This research note contributes to the emerging debate on the consequences of the COVID-19 pandemic for democracy, autocracy and regime change. Following a review of the literature on the short-term impact of the pandemic on citizen freedoms, I conduct a preliminary test showing that COVID-19 has widened the freedom divide between democracy and autocracy. I propose a prudential interpretation of this new finding and of its implications for medium- to long-term regime change dynamics. In an age of advancing autocratization, regaining awareness that democracies and autocracies treat citizens differently could help marginalize antisystem political forces in democratic countries. However, increased levels of repression in regimes that are already authoritarian are no good news in terms of prospective democratization. Moreover, the management of the social and economic consequences of the pandemic is likely to represent a key driver of future regime change, duo to its impact on the legitimacy and stability of both democracies and autocracies.

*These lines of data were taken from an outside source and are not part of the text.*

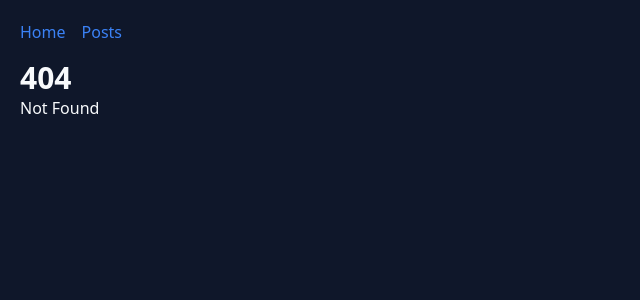
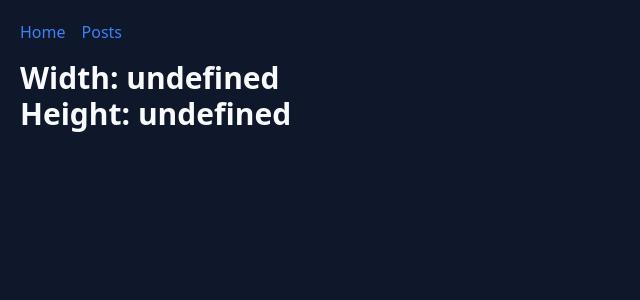
Before and after one commit to RenatoLomba/sveltkit-example-joyofcode, a SvelteKit app: page /image/11 in a window 1280 px wide. Before the commit this address had no page. Shown: the top 300 px of the page, without its empty margins (0-640 px from the left). Built offline with nearby package versions, Linux system fonts and the light colour scheme.

Commit message:
dynamic routes with parameters

```diff
--- a/src/app.css
+++ b/src/app.css
@@ -9,3 +9,7 @@ body {
 h1 {
   @apply text-3xl font-bold
 }
+
+pre {
+  @apply bg-slate-800 rounded-md p-4 block mt-4;
+}
--- /dev/null
+++ b/src/routes/image/[width]x[height]/+page.svelte
@@ -0,0 +1,6 @@
+<script lang="ts">
+	import { page } from '$app/stores';
+</script>
+
+<h1>Width: {$page.params.width}</h1>
+<h1>Height: {$page.params.height}</h1>
--- /dev/null
+++ b/src/routes/posts/[slug]/+page.svelte
@@ -0,0 +1,7 @@
+<script lang="ts">
+	import { page } from '$app/stores';
+</script>
+
+<h1>{$page.params.slug}</h1>
+
+<p class="mt-6">This is the content of {$page.params.slug}.</p>
--- a/src/routes/posts/create/+error.svelte
+++ b/src/routes/posts/create/+error.svelte
@@ -12,9 +12,3 @@
 <pre>
   {JSON.stringify($page, null, 2)}
 </pre>
-
-<style lang="postcss">
-	pre {
-		@apply bg-slate-800 rounded-md p-4 block mt-4;
-	}
-</style>
```
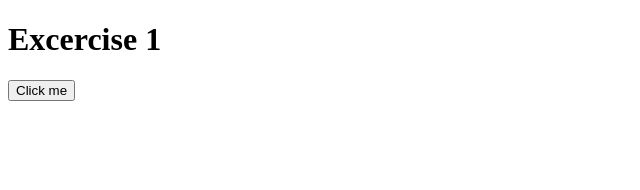
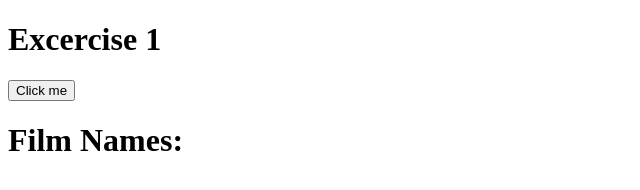
Before and after one commit to Tomislav996/NodeJS-Homework, a plain HTML site: page Homework#2/exercise1.html in a window 1280 px wide. Shown: the whole page, without its empty margins (0-640 px from the left). Drawn offline with Linux system fonts and the light colour scheme.

Commit message:
Update exercise1.html

```diff
--- a/Homework#2/exercise1.html
+++ b/Homework#2/exercise1.html
@@ -9,6 +9,7 @@
   <body>
     <h1>Excercise 1</h1>
     <button>Click me</button>
+    <h1>Film Names:</h1>
     <ul></ul>
     <script src="jquery-3.6.2.js"></script>
     <script src="exercise1.js"></script>
```
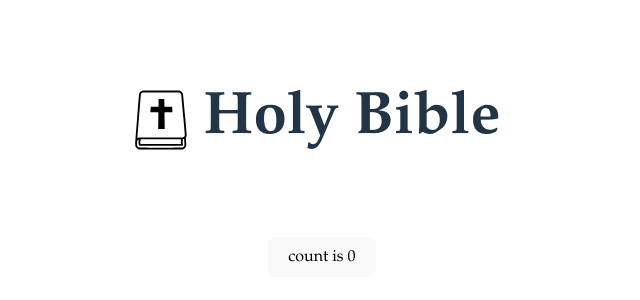
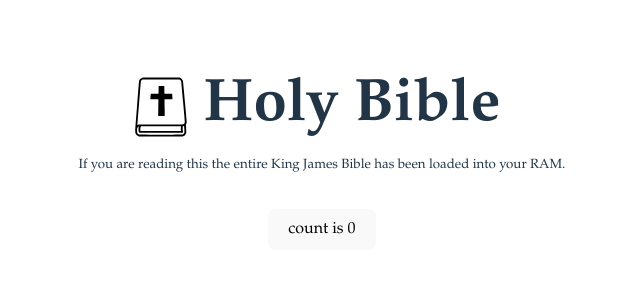
Before and after one commit to RyanFleck/bible.ryanfleck.ca, a Svelte app: page / in a window 1280 px wide. Shown: the part 228-528 px from the top of the page, without its empty margins (318-958 px from the left). Built offline with nearby package versions, Linux system fonts and the light colour scheme.

Commit message:
Fix title styling.

```diff
--- a/src/App.svelte
+++ b/src/App.svelte
@@ -8,6 +8,7 @@
     <img src={bibleSvg} class="logo svelte" alt="Svelte Logo" />
     <h1 class="title">Holy Bible</h1>
   </div>
+  <small>If you are reading this the entire King James Bible has been loaded into your RAM.</small>
 
   <div class="card">
     <Counter />
@@ -26,6 +27,7 @@
   .title {
     padding: .2em;
     font-size: 60px;
+    margin: 0;
   }
   .title-container {
     display: flex;
@@ -33,10 +35,4 @@
     justify-content: center;
     align-items: center;
   }
-  .title-container > img {
-    flex: 1;
-  }
-  .title-container > h1 {
-    flex-grow: 4;
-  }
 </style>
```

The Illiberalism Studies Program studies the different faces of illiberal politics and thought in today’s world, taking into account the diversity of their cultural context, their intellectual genealogy, the sociology of their popular support, and their implications on the international scene.